● **What this task involves**
Report each line of the entries that includes "phone" by copying it.

>>>>>

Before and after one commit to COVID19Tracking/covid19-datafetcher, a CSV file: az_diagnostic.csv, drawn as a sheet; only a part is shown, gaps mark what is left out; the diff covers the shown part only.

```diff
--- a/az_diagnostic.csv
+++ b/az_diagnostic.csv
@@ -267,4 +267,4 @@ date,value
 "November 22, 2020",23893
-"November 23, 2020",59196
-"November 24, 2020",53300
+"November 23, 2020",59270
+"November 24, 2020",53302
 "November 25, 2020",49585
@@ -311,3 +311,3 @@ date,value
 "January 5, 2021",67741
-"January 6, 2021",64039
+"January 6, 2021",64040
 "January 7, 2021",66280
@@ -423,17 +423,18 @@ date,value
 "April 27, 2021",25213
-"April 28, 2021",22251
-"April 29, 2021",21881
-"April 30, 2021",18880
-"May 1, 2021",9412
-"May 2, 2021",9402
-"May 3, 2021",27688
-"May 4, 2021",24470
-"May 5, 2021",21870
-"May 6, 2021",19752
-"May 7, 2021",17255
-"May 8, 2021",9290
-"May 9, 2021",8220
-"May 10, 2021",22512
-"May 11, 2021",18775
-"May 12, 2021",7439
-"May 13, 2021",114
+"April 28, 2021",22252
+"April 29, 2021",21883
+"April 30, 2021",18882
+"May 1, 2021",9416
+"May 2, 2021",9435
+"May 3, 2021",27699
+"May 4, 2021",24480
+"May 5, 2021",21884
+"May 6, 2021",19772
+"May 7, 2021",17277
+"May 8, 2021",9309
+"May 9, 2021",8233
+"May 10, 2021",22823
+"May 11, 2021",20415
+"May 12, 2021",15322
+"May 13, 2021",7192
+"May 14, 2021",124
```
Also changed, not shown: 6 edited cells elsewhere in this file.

<<<<<
>>>>>

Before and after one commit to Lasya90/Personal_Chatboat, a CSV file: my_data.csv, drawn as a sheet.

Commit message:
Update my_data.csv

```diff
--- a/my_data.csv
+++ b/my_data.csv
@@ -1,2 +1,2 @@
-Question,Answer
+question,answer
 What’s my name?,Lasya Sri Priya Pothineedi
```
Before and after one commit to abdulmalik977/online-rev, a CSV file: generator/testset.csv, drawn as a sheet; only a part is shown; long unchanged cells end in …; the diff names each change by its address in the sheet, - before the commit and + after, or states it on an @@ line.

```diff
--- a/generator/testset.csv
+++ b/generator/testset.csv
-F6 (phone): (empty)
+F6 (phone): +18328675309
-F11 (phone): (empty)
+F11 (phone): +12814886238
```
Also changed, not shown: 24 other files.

<<<<<

● **Your response**
-F6 (phone): (empty)
+F6 (phone): +18328675309
-F11 (phone): (empty)
+F11 (phone): +12814886238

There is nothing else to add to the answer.